# MATERIAL PROVIDED
▽

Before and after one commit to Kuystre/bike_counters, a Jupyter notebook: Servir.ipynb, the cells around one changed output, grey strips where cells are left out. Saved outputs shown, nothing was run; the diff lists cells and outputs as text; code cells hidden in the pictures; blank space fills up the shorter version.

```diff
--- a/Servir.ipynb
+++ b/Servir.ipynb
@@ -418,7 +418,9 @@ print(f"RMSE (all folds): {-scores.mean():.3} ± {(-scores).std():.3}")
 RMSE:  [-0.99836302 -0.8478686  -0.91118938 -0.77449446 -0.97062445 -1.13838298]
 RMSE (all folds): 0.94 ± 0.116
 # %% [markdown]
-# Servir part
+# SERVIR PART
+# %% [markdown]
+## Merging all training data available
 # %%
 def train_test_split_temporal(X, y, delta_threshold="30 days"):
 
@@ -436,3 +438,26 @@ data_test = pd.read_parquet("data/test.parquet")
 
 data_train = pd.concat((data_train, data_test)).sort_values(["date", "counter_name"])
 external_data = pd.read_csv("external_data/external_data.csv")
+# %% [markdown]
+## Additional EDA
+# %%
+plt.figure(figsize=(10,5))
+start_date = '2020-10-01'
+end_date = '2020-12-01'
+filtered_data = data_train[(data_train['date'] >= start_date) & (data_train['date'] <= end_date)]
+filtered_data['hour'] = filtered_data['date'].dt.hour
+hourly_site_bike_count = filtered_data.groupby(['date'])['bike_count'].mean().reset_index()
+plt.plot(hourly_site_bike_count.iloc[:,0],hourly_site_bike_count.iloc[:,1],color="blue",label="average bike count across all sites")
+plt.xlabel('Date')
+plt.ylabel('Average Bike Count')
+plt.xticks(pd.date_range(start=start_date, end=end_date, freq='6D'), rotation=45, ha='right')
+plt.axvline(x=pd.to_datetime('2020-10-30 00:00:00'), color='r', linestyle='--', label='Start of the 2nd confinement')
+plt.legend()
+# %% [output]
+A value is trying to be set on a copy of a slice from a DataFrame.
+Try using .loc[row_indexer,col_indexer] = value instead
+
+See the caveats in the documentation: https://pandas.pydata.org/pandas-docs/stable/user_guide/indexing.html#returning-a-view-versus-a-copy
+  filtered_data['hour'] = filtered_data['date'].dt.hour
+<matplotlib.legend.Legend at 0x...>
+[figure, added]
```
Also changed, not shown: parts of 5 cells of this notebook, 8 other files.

△
▽

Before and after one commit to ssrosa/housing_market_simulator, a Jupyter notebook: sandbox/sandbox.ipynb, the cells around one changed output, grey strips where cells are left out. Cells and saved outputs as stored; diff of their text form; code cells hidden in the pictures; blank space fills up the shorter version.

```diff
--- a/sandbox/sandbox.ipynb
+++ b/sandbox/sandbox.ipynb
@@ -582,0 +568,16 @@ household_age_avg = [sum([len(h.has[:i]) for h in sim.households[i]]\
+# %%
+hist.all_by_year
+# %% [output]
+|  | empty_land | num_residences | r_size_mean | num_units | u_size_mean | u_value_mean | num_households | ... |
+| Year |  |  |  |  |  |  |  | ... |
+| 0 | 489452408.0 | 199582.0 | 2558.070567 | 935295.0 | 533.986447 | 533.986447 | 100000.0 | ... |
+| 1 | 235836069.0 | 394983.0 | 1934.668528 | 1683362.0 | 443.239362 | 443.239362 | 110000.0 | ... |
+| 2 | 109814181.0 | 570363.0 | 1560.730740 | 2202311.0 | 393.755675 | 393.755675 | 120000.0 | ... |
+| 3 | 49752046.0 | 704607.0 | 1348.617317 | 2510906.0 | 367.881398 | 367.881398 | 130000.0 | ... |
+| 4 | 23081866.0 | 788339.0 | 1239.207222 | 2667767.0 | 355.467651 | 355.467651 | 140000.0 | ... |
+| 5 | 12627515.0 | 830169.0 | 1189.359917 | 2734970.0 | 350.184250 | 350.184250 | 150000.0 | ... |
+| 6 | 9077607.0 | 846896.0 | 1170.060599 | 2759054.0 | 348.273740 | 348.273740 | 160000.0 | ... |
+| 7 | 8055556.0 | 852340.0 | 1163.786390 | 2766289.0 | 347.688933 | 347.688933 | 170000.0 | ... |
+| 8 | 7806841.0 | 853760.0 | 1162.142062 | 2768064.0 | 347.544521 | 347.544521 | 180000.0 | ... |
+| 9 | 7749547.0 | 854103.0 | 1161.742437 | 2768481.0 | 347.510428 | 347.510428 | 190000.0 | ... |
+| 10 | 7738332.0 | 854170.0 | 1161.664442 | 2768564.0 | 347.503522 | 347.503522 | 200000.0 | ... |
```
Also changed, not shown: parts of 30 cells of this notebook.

△
▽

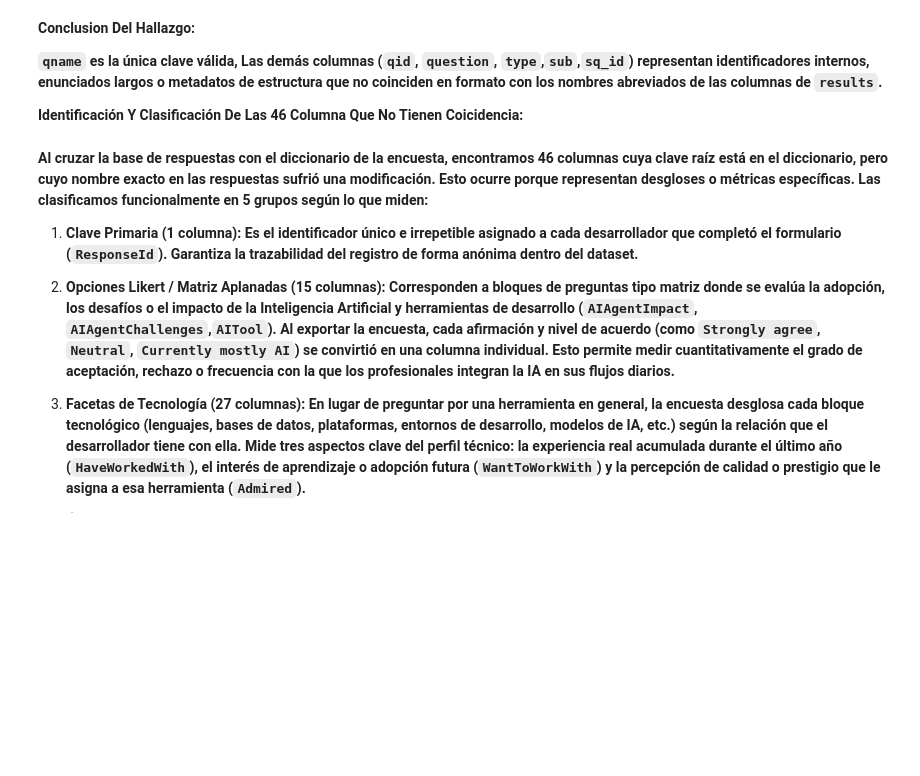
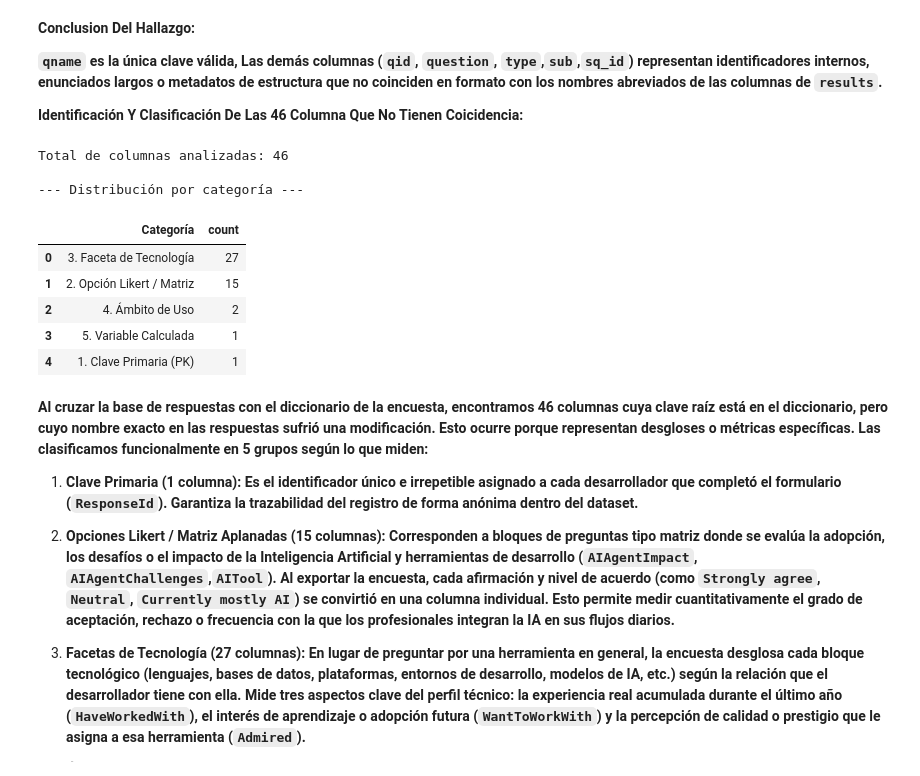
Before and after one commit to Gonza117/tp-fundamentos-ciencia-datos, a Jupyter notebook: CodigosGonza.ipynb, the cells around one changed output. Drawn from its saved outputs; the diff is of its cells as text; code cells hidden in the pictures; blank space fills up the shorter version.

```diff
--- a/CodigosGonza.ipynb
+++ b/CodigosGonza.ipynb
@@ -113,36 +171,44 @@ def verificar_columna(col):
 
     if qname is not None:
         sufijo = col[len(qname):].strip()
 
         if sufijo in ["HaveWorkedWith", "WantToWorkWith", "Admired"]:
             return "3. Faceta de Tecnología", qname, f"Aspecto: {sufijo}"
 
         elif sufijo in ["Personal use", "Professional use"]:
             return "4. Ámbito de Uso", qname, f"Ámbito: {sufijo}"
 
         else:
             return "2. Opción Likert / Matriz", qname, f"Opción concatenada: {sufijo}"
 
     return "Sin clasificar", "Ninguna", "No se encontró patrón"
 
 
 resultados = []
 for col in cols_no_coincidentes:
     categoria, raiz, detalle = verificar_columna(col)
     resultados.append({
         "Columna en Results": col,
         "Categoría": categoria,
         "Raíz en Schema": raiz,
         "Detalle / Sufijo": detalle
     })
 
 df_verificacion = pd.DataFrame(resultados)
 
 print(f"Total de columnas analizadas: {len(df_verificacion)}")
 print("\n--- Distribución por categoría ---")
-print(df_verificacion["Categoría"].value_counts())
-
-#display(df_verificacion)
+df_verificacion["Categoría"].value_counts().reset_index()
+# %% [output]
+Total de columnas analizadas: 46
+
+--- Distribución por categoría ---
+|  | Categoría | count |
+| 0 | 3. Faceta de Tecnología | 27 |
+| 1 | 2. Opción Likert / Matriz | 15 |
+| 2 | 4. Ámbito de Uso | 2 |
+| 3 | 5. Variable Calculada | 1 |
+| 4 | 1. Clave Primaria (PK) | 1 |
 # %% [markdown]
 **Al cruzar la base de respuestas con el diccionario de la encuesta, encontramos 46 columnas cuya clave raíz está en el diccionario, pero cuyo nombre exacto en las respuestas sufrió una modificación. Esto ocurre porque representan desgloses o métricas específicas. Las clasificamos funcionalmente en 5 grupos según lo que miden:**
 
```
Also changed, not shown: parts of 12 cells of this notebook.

△

# BRIEF
The expected result is a copy of each line in the records where "shown" appears.

# REPLY TO THE TASK
Before and after one commit to Kuystre/bike_counters, a Jupyter notebook: Servir.ipynb, the cells around one changed output, grey strips where cells are left out. Saved outputs shown, nothing was run; the diff lists cells and outputs as text; code cells hidden in the pictures; blank space fills up the shorter version.
Also changed, not shown: parts of 5 cells of this notebook, 8 other files.
Also changed, not shown: parts of 30 cells of this notebook.
Also changed, not shown: parts of 12 cells of this notebook.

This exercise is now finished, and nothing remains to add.